In many parts of the country, it’s time to start up the wood burning fireplace or wood stove for a little extra heat. Before you succumb to your primal urges and set even a single log ablaze, be certain you’ve taken the steps required to make the fires you start this season as successful—and safe—as possible.
Hire a Chimney Sweep
Book a pro to give your chimney and hearth its annual physical. A certified chimney sweep will inspect your masonry, flue liner, chimney cap, and venting system to make sure everything’s clean, clear, and up to code.
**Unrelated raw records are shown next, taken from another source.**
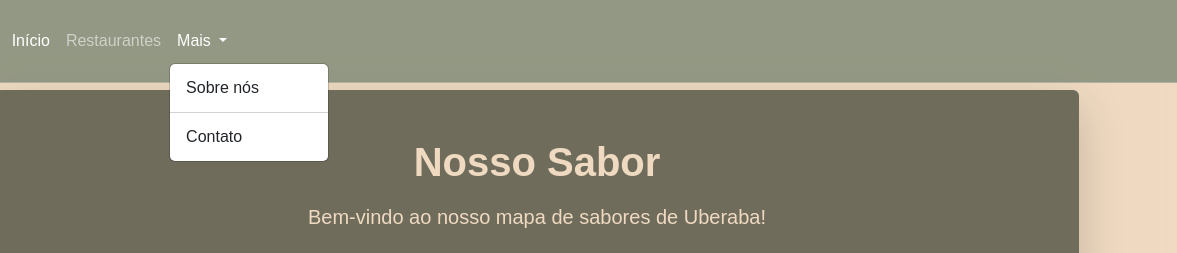
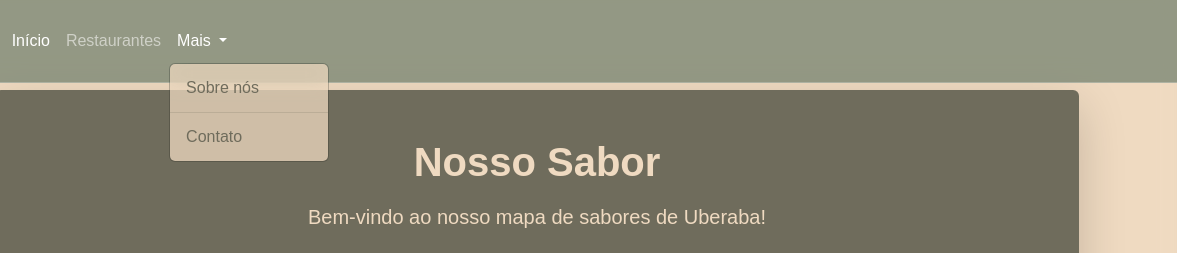
Before and after one commit to EdsonMiziara/NossoSabor, a plain HTML site: page index.html in a window 1280 px wide. Both pictures are taken after a click on the button "Mais". Shown: the top 253 px of the page, 103-1280 px from the left. Drawn offline with nearby package versions, Linux system fonts and the light colour scheme.

Commit message:
#Updating styles.css

```diff
--- a/styles/styles.css
+++ b/styles/styles.css
@@ -68,3 +68,19 @@ body {
     color: #6f6c5c;
     border: none;
 }
+
+.dropdown-menu {
+    background-color: rgba(239, 218, 193, 0.75);
+    color: rgba(111, 108, 92, 1);
+    backdrop-filter: blur(10px);
+    -webkit-backdrop-filter: blur(10px);
+}
+
+.dropdown-item {
+    background-color: transparent;
+    color: inherit;
+}
+
+.dropdown-divider {
+    border-top-color: rgba(111, 108, 92, 0.2);
+}
```
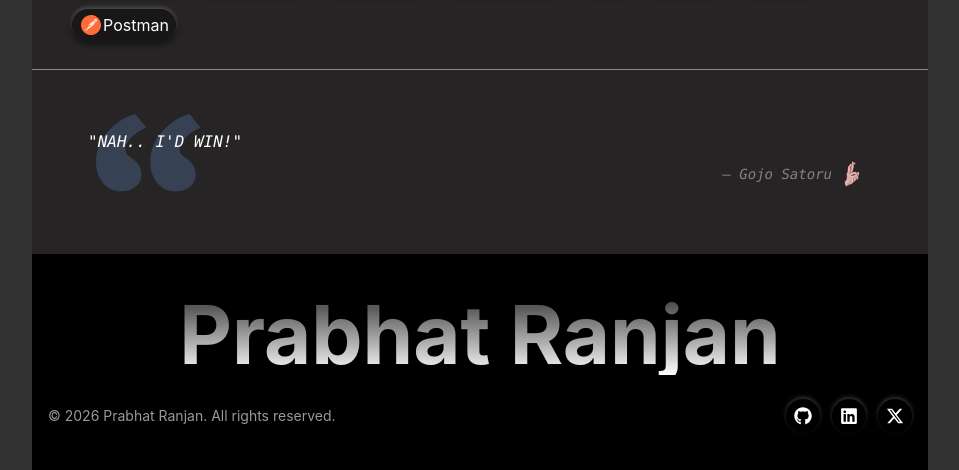
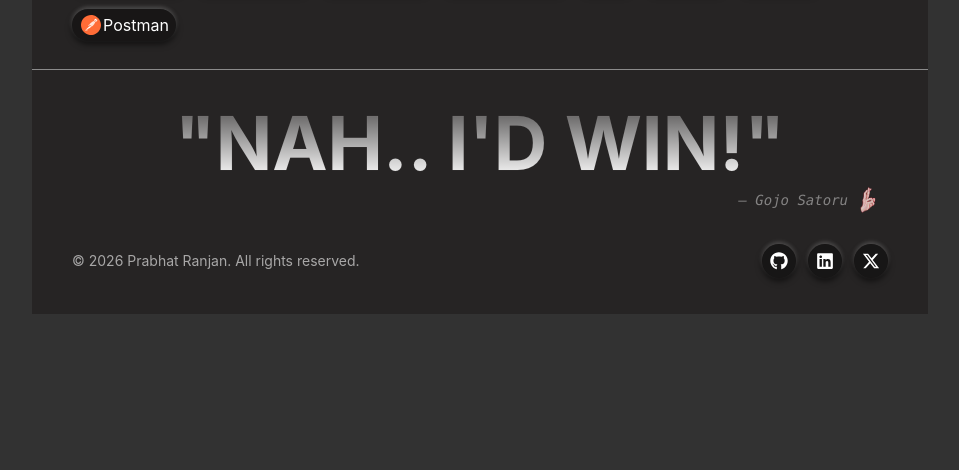
Before and after one commit to PrRj06/portfolio, a React (Vite) app: page / in a window 1280 px wide. Shown: the part 1849-2319 px from the top of the page, without its empty margins (160-1119 px from the left). After the commit the page ends 2163 px from the top, so only its background shows below. Built offline with nearby package versions, Linux system fonts and the light colour scheme.

Commit message:
refactor: some changes in footer

```diff
--- a/src/app/App.jsx
+++ b/src/app/App.jsx
@@ -5,7 +5,6 @@ import GitActivity from '../components/GitActivity';
 import About from '../components/About';
 import TechStack from '../components/TechStack';
 import ProofOfWork from '../components/ProofOfWork';
-import Quote from '../components/Quote';
 import Footer from '../components/Footer';
 function App() {
   return (
@@ -18,7 +17,6 @@ function App() {
         <ProofOfWork/>
         <GitActivity username="PrRj06"/>
         <TechStack/>
-        <Quote/>
         <Footer/>
       </div>
     </>
--- a/src/components/Copyright.jsx
+++ b/src/components/Copyright.jsx
@@ -1,8 +1,10 @@
 function Copyright() {
   return (
-    <p className="text-sm text-white/60">
-      &copy; {new Date().getFullYear()} Prabhat Ranjan. All rights reserved.
-    </p>
+    <>
+      <p className="text-sm text-white/60">
+        &copy; {new Date().getFullYear()} Prabhat Ranjan. All rights reserved.
+      </p>
+    </>
   );
 }
 
--- a/src/components/Footer.jsx
+++ b/src/components/Footer.jsx
@@ -1,4 +1,4 @@
-import NameText from "./NameText";
+import Quote from "./Quote";
 import Copyright from "./Copyright";
 import SocialButton from "./SocialButton";
 
@@ -14,18 +14,22 @@ const links = {
 
 function Footer() {
     return (
-    <footer className="w-full overflow-hidden bg-black py-10">
-      <NameText />
-
-      <div className="z-10  mt-6 flex w-full flex-col items-center justify-between gap-3 px-4 sm:flex-row">
+        <>
+            <hr className='text-(--secondary)'/>
+            <footer className="w-full overflow-hidden bg-(--card-bg) px-(--padding-x) py-9">
+                <Quote />
+                <div className="mt-6 flex w-full flex-col items-center justify-between gap-5 text-center sm:flex-row sm:text-left">
+                    <div className="flex flex-col gap-1">
                         <Copyright />
-        <div className="w-fit h-fit flex gap-3">
+                    </div>
+                    <div className="flex h-fit w-fit items-center gap-3">
                         <SocialButton icon={FaGithub} label="Github" link={links.github}/>
                         <SocialButton icon={FaLinkedin} label="LinkedIn" link={links.linkedin}/>
                         <SocialButton icon={FaXTwitter} label="Twitter" link={links.twitter}/>
                     </div>
                 </div>
             </footer>
+        </>
     );
 }
 
--- a/src/components/NameText.jsx
+++ b/src/components/NameText.jsx
@@ -4,7 +4,8 @@ function NameText() {
         <div className="relative w-full text-(--primary)">
             <svg className="w-full select-none"viewBox="0 0 3300 300" fill="none" xmlns="http://www.w3.org/2000/svg">
                 <text x="50%" y="50%" textAnchor="middle" dominantBaseline="central" stroke="currentColor" strokeOpacity="0.1" strokeWidth="2" fill="url(#fluid_gradient_text_linear)" className="font-sans text-[300px] font-bold text-white">
-                    Prabhat Ranjan
+                    "NAH.. I'D WIN!"
+                    <img className="w-10 h-10 " src="/gojo-finger.png"/>
                 </text>
                 <defs>
                     <linearGradient id="fluid_gradient_text_linear" y1="0" x2="1650" y2="300" gradientUnits="userSpaceOnUse" x1="1650">
--- a/src/components/Quote.jsx
+++ b/src/components/Quote.jsx
@@ -1,18 +1,12 @@
+import NameText from "./NameText";
 function Quote(){
     return(
         <>
-            <hr className='text-(--secondary)'/>
-            <div className="bg-(--card-bg) px-10 py-5 w-full">
-                <div class="quote-card-shadow relative px-4 py-10">
-                    <svg aria-hidden="true" width="105" height="78" class="absolute left-6 top-6 fill-gray-700">
-                        <path d="M25.086 77.292c-4.821 0-9.115-1.205-12.882-3.616-3.767-2.561-6.78-6.102-9.04-10.622C1.054 58.534 0 53.411 0 47.686c0-5.273.904-10.396 2.712-15.368 1.959-4.972 4.746-9.567 8.362-13.786a59.042 59.042 0 0 1 12.43-11.3C28.325 3.917 33.599 1.507 39.324 0l11.074 13.786c-6.479 2.561-11.677 5.951-15.594 10.17-3.767 4.219-5.65 7.835-5.65 10.848 0 1.356.377 2.863 1.13 4.52.904 1.507 2.637 3.089 5.198 4.746 3.767 2.41 6.328 4.972 7.684 7.684 1.507 2.561 2.26 5.5 2.26 8.814 0 5.123-1.959 9.19-5.876 12.204-3.767 3.013-8.588 4.52-14.464 4.52Zm54.24 0c-4.821 0-9.115-1.205-12.882-3.616-3.767-2.561-6.78-6.102-9.04-10.622-2.11-4.52-3.164-9.643-3.164-15.368 0-5.273.904-10.396 2.712-15.368 1.959-4.972 4.746-9.567 8.362-13.786a59.042 59.042 0 0 1 12.43-11.3C82.565 3.917 87.839 1.507 93.564 0l11.074 13.786c-6.479 2.561-11.677 5.951-15.594 10.17-3.767 4.219-5.65 7.835-5.65 10.848 0 1.356.377 2.863 1.13 4.52.904 1.507 2.637 3.089 5.198 4.746 3.767 2.41 6.328 4.972 7.684 7.684 1.507 2.561 2.26 5.5 2.26 8.814 0 5.123-1.959 9.19-5.876 12.204-3.767 3.013-8.588 4.52-14.464 4.52Z"></path>
-                    </svg>
-                    <p class="relative z-10 font-mono text-base font-medium italic text-(--primary) text-pretty">"NAH.. I'D WIN!"</p>
-                    <div className="flex justify-end items-center">
-                        <p class="font-mono text-sm italic text-pretty text-(--secondary)">— Gojo Satoru</p>
-                        <img className="w-10 h-10 " src="/gojo-finger.png"/>
-                    </div>
-
+            <div className="w-full">
+                <NameText />
+                <div className="flex items-center justify-end">
+                    <p className="font-mono text-sm italic text-pretty text-(--secondary)">— Gojo Satoru</p>
+                    <img className="w-10 h-10 " src="/gojo-finger.png"/>
                 </div>
             </div>
 
```
Lines whose indentation alone changed are shown as unchanged.
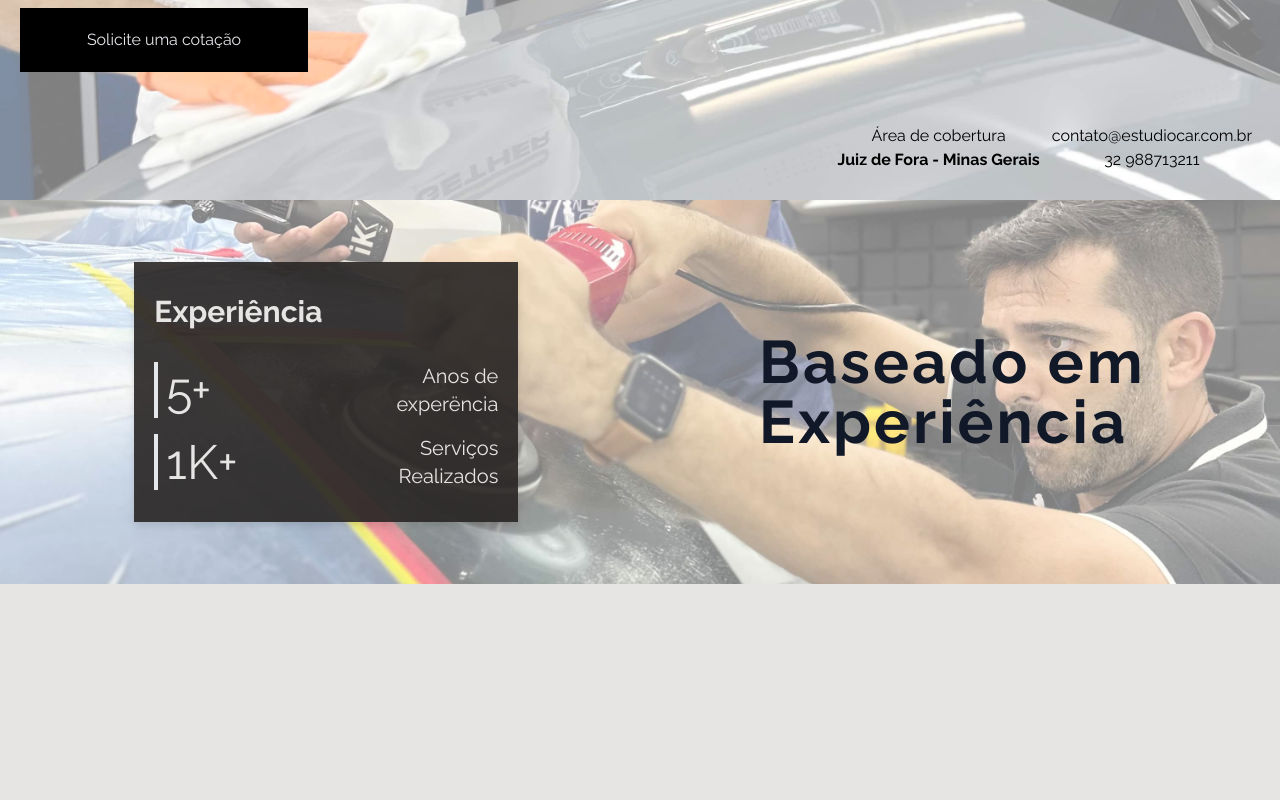
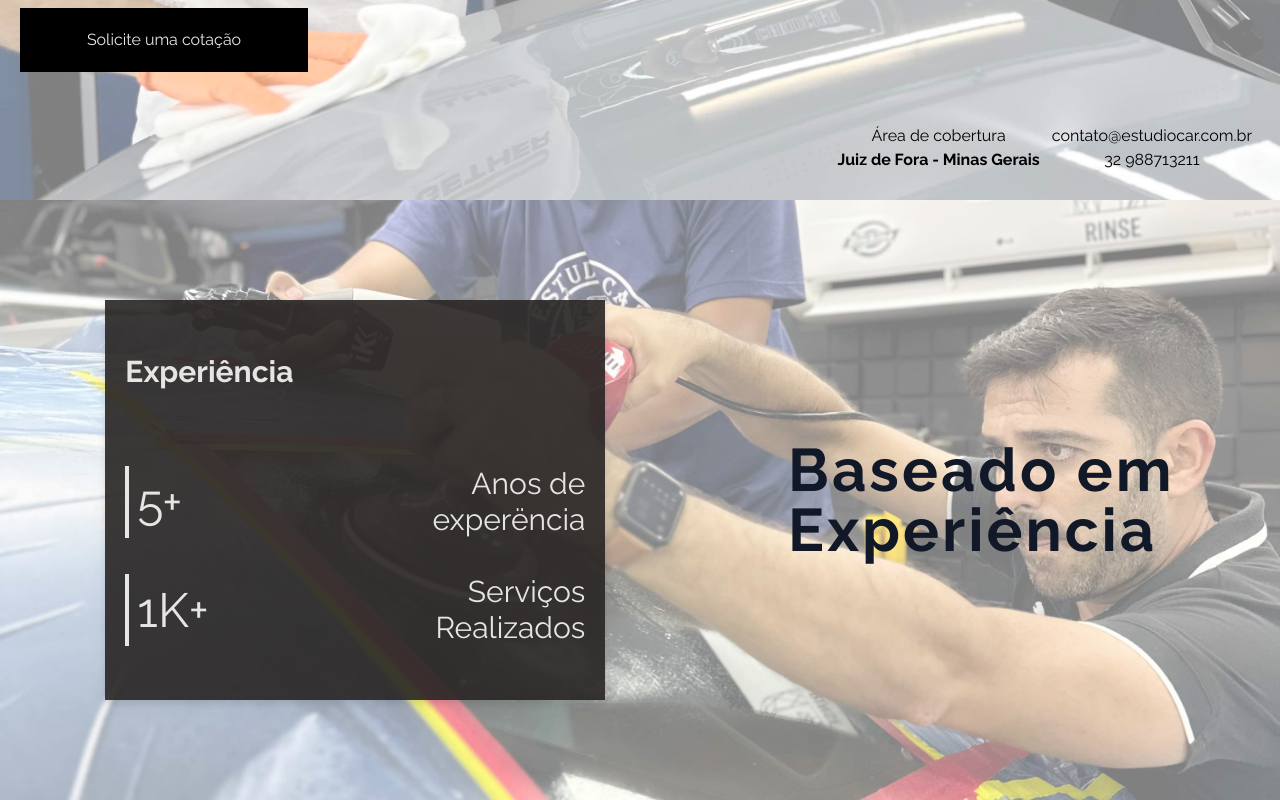
Before and after one commit to brunoprestesap/estudiocar, a React (Vite) app: page / in a window 1280 px wide. Shown: the part 600-1400 px from the top of the page. Before the commit the page ends 1184 px from the top, so only its background shows below. Built offline with nearby package versions, Linux system fonts and the light colour scheme.

Commit message:
secão experience completa

```diff
--- a/src/components/Experience.jsx
+++ b/src/components/Experience.jsx
@@ -6,19 +6,19 @@ const Experience = () => {
     <div className="relative">
       <img
         src={bgExperience}
-        className="w-full h-96  object-cover"
+        className="w-full h-96 md:h-[600px] object-cover"
         alt="background experiencia"
       />
 
       <div className="bg-white/50 w-full h-full absolute top-0 left-0">
         <div className="h-full w-full flex justify-around items-center p-5 gap-3">
-          <div className="w-80 md:w-96 md:m-0 group bg-stone-800 bg-opacity-90 drop-shadow-lg bg-blend-screen text-stone-200 py-8 px-5">
+          <div className="w-80 md:w-[500px] md:w-96 md:h-[400px] md:flex md:flex-col md:justify-around md:m-0 group bg-stone-800 bg-opacity-90 drop-shadow-lg bg-blend-screen text-stone-200 py-8 px-5">
             <h2 className="font-bold text-xl md:text-3xl">Experiência</h2>
 
-            <div>
+            <div className="md:flex md:flex-col md:gap-5">
               <div className="flex justify-between items-center mt-8 border-l-4 pl-2 border-l-gray-200">
                 <h2 className="text-5xl lg:text-5xl">5+</h2>
-                <h2 className="text-sm lg:text-xl text-right">
+                <h2 className="text-sm md:text-3xl text-right">
                   Anos de
                   <br />
                   experëncia
@@ -27,7 +27,7 @@ const Experience = () => {
 
               <div className="flex justify-between items-center mt-4 border-l-4 pl-2 border-l-gray-200">
                 <h2 className="text-5xl lg:text-5xl">1K+</h2>
-                <h2 className="text-sm lg:text-xl text-right">
+                <h2 className="text-sm md:text-3xl text-right">
                   Serviços
                   <br />
                   Realizados
```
You can locate a sweep through many ways.
Test Your Gear
Shine a flashlight on the damper and try it out a few times to make sure it opens and closes tightly. Most wood burning fireplaces have a metal grate to cradle firewood up off the bottom so air can circulate around the logs; if the grate is cracked or sagging, replace it. Sparks can fly into living areas through ripped screens or mesh that doesn’t close all the way; prevent injury and damage by lubricating or replacing worn-out mesh.
Use the Right Wood
Next to an annual sweeping, burning dry, split hardwood is the best thing you can do for your fireplace. It starts easily, burns for a long time, and leaves less creosote in the flue. Try to buy or cut wood in the late winter, before it’s full of spring sap, and let it dry outside for six months.
Warm the Flue
Smoke won’t rise if the flue is filled with cold air. To avoid downdrafts that can push out smoke and toxic fumes, warm up the air in the flue first. After you’ve opened the damper—and before you’ve lit the logs—encourage fireplace smoke to travel up and out the chimney by lighting a rolled-up sheet of newspaper and holding it in a gloved hand at the opening to the flue, so warm air can ascend.
Know What Not to Burn
A wood burning fireplace is for burning wood. Avoid tossing in pizza boxes, a Christmas tree (including any of its branches or needles) or driftwood which flare up fast and could cause a fire in a dirty chimney. Never burn painted or treated lumber and newspaper printed in color, because the preservatives and inks create noxious fumes.